    outline different perspectives in situations where there is an apparent conflict of rights or an abuse of rights

  7. 1.10

    show an appreciation of their responsibility to promote and defend their individual human rights and those of others

  8. 1.11

    reflect on their ongoing learning and what it means for them      

                                                                                                                                                                                                                                                                                                                                                                       1 Universal Declaration of Human Rights (UDHR), United Nations Convention on the Rights of the Child (UNCRC) and European Convention on Human Rights (ECHR)

     

Students learn about Students should be able to
1 Sustainability
  1. 2.1

    communicate how they are connected to and dependent upon eco-systems, people and places, near and far

  2. 2.2

    consider a variety of definitions of development and devise their own definition of sustainable development

  3. 2.3

    create a visual representation of data depicting their ecological footprint

  4. 2.4

    discuss sustainability strategies that individuals, communities, businesses, agriculture and governments can employ to address climate change

Students learn about Students should be able to
2 Local and global development
  1. 2.5

    examine case studies or personal testimonies of people experiencing poverty or inequality from different contexts and countries and how they are working to overcome this

  2. 2.6

    express an informed opinion about the root causes of poverty, both locally and globally

  3. 2.7

    discuss, with evidence, positive and negative effects of development in their local area

Students learn about Students should be able to
3 Effecting global change
  1. 2.8

    identify one person and one institution with power and influence in the world today, explaining the role of each

  2. 2.9

    analyse one global issue or challenge, under the following headings:  causes, consequences, impact on people’s lives and possible solutions

  3. 2.10

    evaluate how they can contribute to responding to one challenge currently facing the world

  4. 2.11

    examine a campaign for change in the area of sustainability and assess reasons why it has or has not been successful

  5. 2.12

    reflect on their ongoing learning and what it means for them

Students learn about Students should be able to
1 The meaning of democracy
  1. 3.1

    create a visual representation of the day-to-day contexts and institutions to which they belong, highlighting where they have power and influence

  2. 3.2

    describe decision-making processes and the roles of different groups in their class/school

  3. 3.3

    describe democratic structures for decision-making at local and national government levels

  4. 3.4

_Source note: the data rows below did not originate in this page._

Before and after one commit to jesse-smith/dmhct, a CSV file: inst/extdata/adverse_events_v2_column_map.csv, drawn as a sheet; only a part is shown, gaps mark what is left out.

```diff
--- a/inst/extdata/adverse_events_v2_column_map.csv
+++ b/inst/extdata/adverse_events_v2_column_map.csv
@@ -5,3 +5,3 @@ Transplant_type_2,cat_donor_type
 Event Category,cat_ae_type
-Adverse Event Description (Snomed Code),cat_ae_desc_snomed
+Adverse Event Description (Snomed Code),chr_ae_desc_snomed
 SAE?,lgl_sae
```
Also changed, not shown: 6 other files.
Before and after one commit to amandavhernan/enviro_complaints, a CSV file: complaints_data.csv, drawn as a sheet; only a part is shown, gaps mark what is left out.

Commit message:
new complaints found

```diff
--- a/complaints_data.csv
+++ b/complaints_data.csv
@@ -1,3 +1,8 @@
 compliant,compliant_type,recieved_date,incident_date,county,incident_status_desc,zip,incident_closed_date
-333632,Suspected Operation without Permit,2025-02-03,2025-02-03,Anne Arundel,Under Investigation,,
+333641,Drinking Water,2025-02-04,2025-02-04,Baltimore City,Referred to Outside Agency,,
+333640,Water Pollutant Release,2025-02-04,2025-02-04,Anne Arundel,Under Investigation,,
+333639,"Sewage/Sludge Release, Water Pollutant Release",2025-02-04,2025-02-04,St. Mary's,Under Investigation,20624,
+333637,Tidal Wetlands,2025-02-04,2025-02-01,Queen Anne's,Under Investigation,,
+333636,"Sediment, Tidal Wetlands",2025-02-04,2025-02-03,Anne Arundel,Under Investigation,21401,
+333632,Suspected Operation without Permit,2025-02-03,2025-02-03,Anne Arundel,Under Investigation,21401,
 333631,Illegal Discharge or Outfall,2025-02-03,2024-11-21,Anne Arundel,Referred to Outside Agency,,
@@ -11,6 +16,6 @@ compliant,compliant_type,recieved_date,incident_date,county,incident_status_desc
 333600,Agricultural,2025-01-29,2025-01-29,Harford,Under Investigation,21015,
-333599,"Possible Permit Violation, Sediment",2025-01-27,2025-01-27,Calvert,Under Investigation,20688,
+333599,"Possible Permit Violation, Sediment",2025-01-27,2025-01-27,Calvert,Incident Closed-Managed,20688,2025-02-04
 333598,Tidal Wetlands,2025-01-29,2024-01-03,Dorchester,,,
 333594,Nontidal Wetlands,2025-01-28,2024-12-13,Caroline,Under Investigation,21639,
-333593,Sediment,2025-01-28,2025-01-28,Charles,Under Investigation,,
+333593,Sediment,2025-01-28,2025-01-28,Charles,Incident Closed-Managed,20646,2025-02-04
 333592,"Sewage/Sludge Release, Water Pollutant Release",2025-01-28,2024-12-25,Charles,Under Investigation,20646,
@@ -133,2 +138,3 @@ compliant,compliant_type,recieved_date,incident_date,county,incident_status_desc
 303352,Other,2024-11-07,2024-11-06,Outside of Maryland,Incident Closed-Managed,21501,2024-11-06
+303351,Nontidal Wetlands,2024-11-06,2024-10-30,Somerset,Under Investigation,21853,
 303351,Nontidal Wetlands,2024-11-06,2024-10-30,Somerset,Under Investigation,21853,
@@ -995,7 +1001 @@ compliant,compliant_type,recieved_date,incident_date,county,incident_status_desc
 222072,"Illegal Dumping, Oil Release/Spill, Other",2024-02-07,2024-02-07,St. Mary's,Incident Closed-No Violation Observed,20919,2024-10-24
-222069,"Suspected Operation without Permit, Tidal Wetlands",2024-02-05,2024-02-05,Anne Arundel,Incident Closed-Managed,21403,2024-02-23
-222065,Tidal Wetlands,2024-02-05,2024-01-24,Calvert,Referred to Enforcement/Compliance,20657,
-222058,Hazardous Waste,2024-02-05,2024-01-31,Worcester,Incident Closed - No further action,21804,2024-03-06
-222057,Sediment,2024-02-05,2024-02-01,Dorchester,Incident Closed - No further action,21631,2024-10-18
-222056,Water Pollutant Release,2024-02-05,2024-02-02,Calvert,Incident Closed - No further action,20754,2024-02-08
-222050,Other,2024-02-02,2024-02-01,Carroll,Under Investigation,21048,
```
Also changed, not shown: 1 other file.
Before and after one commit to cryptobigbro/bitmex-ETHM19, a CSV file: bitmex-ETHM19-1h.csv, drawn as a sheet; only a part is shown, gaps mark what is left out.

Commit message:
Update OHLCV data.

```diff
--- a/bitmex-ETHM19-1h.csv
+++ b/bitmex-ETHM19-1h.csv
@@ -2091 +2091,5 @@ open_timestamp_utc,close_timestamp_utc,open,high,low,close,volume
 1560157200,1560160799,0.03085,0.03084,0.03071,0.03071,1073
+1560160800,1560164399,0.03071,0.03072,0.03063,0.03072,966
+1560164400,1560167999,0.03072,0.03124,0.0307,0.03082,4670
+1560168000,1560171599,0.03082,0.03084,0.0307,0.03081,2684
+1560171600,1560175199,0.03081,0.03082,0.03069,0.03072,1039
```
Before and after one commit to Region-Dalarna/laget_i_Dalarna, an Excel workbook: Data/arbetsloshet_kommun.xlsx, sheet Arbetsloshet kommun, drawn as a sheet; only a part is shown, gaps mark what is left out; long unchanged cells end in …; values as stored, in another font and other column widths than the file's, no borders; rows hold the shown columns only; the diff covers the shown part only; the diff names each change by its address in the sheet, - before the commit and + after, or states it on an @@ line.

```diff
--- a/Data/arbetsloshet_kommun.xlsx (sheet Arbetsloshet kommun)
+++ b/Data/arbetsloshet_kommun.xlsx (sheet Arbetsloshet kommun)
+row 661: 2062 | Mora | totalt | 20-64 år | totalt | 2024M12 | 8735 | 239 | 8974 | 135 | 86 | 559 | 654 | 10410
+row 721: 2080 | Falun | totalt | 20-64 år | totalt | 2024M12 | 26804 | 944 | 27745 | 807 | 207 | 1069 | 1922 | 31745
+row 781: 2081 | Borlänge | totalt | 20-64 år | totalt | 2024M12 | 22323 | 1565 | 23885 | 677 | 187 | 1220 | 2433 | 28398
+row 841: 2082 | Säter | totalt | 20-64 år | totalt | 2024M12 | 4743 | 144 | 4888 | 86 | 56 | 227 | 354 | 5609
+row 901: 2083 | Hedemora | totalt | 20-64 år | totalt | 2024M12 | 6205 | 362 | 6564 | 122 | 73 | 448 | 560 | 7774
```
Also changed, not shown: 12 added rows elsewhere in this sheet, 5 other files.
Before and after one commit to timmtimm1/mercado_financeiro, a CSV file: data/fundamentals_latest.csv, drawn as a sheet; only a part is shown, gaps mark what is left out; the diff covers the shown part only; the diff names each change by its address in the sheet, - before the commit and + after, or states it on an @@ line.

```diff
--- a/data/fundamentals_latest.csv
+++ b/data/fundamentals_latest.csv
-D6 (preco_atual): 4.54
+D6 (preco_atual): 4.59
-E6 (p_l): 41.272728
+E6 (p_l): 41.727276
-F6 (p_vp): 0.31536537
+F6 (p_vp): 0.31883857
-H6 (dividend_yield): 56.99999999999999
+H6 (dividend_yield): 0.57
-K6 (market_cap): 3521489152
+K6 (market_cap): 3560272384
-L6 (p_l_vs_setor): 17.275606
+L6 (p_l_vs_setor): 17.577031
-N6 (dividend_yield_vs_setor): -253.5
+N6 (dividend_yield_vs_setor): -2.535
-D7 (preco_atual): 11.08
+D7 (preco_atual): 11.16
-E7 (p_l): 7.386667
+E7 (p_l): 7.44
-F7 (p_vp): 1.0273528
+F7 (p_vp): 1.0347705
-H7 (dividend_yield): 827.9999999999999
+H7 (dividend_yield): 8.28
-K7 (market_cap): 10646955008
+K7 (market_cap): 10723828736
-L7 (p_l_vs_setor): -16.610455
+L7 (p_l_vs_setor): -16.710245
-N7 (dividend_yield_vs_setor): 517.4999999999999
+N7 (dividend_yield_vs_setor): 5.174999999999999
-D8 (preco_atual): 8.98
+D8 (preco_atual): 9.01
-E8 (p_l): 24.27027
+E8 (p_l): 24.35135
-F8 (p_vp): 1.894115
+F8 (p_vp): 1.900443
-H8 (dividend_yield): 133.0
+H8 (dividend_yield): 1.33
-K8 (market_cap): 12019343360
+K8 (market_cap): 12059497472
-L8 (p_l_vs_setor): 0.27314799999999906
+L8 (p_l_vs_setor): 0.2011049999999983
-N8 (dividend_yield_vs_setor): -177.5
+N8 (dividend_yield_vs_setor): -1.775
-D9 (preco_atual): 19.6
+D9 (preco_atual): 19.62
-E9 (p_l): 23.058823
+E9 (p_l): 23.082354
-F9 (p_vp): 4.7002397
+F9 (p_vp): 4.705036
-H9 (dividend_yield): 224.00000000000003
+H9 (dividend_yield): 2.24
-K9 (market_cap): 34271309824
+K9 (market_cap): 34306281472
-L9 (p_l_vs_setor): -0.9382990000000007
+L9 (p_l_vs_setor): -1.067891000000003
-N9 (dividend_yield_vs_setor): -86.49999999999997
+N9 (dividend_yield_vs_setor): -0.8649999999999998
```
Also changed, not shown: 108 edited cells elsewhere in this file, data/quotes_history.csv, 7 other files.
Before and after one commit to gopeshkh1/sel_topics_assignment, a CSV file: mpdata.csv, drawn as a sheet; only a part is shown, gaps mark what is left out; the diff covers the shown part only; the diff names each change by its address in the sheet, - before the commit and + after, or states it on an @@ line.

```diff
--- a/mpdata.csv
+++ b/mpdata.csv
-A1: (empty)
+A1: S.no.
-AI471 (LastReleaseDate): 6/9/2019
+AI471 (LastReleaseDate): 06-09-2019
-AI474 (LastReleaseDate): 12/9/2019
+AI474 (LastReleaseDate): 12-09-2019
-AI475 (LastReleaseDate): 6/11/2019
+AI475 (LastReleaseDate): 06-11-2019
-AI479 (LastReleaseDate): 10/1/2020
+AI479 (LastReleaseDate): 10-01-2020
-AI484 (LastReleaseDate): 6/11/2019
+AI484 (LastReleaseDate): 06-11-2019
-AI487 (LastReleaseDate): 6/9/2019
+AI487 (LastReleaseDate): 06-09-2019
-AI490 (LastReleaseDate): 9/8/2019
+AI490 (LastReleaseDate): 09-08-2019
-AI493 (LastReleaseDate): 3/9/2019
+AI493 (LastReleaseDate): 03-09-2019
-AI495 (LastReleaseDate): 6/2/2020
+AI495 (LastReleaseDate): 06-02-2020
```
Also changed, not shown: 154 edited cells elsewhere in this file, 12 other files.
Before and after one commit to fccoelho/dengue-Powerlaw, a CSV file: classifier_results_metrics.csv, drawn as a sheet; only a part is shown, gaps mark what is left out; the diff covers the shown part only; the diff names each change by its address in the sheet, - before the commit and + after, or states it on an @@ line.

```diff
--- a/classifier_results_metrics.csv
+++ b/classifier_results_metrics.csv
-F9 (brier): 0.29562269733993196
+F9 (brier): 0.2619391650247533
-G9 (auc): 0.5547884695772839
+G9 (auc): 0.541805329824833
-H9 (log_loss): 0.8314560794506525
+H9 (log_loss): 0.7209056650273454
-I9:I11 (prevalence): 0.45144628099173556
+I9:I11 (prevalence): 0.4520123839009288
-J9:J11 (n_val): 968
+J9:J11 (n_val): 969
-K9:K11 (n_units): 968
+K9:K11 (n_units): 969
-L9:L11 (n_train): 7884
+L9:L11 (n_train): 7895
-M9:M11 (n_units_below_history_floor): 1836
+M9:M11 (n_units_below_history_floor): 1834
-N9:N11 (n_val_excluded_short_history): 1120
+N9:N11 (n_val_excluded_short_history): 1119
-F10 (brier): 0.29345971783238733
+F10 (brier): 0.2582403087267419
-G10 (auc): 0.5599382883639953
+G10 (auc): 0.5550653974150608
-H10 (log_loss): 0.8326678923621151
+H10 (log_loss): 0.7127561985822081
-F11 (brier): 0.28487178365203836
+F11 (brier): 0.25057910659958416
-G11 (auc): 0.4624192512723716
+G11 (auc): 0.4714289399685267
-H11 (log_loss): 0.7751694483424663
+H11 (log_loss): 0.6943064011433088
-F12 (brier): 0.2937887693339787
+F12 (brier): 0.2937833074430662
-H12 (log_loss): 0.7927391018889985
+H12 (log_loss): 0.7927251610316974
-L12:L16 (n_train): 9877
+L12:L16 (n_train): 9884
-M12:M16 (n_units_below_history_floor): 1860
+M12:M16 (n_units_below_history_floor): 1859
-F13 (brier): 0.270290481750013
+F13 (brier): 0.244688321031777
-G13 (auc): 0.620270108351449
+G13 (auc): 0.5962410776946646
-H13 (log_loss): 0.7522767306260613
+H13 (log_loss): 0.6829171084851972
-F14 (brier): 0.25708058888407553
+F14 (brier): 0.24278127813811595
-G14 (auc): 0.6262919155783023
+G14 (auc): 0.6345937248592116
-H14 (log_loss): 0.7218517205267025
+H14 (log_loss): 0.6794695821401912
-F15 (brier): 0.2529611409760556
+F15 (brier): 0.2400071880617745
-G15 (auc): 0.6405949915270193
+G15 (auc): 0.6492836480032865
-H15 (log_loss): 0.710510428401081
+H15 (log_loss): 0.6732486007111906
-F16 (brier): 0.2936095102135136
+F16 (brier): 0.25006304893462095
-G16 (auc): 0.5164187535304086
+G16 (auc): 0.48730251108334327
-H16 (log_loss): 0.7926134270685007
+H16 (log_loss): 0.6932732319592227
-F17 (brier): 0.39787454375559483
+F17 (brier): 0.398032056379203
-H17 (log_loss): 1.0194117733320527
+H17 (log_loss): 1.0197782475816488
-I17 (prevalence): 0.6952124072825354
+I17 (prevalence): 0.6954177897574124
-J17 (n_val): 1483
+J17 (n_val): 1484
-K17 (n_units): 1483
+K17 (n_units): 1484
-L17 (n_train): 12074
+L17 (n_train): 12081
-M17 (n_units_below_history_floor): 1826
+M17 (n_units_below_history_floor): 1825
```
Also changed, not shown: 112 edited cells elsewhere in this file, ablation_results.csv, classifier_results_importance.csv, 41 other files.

    use the correct terminology to describe Irish and European democratic institutions, structures, political parties and roles

  5. 3.5

    compare two or more systems of government, taking particular note of the ways in which the state interacts with its citizens, and citizens can shape their state

  6. 3.6

    discuss the strengths and weaknesses of the democratic process

Students learn about Students should be able to
2 The law and the citizen
  1. 3.7

    identify laws that directly relate to their lives

  2. 3.8

    explain how laws are made, enforced and evolve over time

  3. 3.9

    explain the role and relevance of local, national and international courts

  4. 3.10

    list the nine grounds under which discrimination is illegal in Irish law, with examples

  5. 3.11

    investigate how individuals or groups have used the law to bring about change in society

Students learn about Students should be able to
3 The role of the media in a democracy
  1. 3.12

    explore the role of different media in generating information and news and assess the pros and cons of each

     
  2. 3.13

    examine case studies of the use of digital or other media in one of the following:

    • a social justice movement
    • a political election or referendum
    • a criminal investigation
    • an environmental movement
  3. 3.14

    reflect on their ongoing learning and what it means for them

Successfully added to the clipboard.